Itemized modification records
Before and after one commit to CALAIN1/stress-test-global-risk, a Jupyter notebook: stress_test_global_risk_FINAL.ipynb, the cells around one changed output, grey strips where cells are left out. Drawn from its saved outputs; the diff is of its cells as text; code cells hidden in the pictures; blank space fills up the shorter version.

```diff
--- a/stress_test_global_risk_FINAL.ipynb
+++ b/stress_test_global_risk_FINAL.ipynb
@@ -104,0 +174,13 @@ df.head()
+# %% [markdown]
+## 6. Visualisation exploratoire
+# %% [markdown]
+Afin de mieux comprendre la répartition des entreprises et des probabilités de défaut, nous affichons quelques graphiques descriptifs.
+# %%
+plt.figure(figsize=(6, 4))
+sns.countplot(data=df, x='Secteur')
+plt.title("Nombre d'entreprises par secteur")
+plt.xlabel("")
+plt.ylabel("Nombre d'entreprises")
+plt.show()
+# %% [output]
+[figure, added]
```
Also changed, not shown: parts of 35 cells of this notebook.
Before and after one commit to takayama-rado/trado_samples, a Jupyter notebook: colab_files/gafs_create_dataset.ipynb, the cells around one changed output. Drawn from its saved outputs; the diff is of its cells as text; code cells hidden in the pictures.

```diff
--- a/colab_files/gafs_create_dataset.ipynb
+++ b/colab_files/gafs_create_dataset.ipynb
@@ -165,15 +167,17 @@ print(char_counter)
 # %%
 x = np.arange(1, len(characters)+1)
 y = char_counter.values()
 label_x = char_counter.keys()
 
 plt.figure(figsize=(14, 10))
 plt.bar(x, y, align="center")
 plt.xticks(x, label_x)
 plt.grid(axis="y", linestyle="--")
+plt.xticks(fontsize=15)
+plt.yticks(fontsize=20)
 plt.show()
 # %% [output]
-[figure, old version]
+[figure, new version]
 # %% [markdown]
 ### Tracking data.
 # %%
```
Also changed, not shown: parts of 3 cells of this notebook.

| What you will do |
Return each line of the data above that includes the word "ipynb".

| Answer to this task |
Before and after one commit to CALAIN1/stress-test-global-risk, a Jupyter notebook: stress_test_global_risk_FINAL.ipynb, the cells around one changed output, grey strips where cells are left out. Drawn from its saved outputs; the diff is of its cells as text; code cells hidden in the pictures; blank space fills up the shorter version.
--- a/stress_test_global_risk_FINAL.ipynb
+++ b/stress_test_global_risk_FINAL.ipynb
Before and after one commit to takayama-rado/trado_samples, a Jupyter notebook: colab_files/gafs_create_dataset.ipynb, the cells around one changed output. Drawn from its saved outputs; the diff is of its cells as text; code cells hidden in the pictures.
--- a/colab_files/gafs_create_dataset.ipynb
+++ b/colab_files/gafs_create_dataset.ipynb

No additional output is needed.